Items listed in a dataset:
====

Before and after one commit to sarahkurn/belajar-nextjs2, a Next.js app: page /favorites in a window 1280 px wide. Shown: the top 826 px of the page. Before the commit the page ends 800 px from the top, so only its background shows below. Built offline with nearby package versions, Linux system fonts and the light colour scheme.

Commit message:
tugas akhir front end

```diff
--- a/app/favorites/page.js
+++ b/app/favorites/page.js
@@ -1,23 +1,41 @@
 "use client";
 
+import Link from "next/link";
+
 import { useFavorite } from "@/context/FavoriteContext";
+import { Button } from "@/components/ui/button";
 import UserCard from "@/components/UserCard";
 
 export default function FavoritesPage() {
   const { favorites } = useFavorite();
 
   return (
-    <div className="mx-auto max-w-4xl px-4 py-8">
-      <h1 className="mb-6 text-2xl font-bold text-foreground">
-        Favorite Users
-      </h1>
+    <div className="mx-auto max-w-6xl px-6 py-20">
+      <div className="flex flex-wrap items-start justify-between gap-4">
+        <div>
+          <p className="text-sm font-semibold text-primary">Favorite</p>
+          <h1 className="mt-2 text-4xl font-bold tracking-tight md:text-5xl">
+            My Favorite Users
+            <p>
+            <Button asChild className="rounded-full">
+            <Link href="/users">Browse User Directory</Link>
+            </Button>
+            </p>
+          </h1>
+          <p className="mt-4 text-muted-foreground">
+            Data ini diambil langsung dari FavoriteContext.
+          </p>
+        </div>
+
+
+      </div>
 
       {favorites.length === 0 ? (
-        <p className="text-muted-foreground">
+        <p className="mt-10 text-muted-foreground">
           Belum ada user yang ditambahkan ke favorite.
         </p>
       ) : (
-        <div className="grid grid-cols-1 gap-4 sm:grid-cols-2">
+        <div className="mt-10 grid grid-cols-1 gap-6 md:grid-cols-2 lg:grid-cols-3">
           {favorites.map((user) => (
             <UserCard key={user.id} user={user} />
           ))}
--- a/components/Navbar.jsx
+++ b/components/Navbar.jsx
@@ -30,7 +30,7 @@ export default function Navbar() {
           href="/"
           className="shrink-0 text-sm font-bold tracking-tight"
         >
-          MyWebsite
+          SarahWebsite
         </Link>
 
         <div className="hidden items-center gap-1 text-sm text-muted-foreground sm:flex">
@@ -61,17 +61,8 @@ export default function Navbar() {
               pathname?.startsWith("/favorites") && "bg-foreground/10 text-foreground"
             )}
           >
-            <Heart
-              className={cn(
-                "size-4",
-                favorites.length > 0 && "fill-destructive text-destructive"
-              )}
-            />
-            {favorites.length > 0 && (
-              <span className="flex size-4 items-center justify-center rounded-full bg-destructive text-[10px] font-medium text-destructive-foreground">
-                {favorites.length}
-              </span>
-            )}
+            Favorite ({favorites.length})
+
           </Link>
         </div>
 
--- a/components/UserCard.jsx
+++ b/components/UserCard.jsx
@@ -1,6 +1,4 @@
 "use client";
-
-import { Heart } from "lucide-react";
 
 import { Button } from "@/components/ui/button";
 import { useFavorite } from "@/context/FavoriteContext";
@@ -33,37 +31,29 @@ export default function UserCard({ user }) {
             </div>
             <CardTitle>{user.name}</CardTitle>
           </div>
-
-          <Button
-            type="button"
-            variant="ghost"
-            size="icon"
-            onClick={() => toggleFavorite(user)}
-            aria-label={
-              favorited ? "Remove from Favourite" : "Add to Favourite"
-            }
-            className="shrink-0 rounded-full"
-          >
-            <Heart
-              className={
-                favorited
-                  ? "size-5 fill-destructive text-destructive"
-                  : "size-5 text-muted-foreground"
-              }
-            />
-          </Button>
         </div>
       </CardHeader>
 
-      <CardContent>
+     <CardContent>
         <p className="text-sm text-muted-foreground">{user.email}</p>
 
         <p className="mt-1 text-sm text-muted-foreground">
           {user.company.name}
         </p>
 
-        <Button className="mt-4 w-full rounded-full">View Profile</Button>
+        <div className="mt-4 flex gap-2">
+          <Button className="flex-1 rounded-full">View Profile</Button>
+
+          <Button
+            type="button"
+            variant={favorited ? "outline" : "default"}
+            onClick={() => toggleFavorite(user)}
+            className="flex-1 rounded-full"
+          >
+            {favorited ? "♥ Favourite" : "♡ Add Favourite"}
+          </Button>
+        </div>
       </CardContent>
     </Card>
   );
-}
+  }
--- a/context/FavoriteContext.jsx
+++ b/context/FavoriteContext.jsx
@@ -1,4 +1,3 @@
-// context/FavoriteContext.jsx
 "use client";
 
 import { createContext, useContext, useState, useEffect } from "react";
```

====

• [Problem to work on]: Go through the entries and copy every line that has "react".

• [Result of the task]:
-import { Heart } from "lucide-react";
 import { createContext, useContext, useState, useEffect } from "react";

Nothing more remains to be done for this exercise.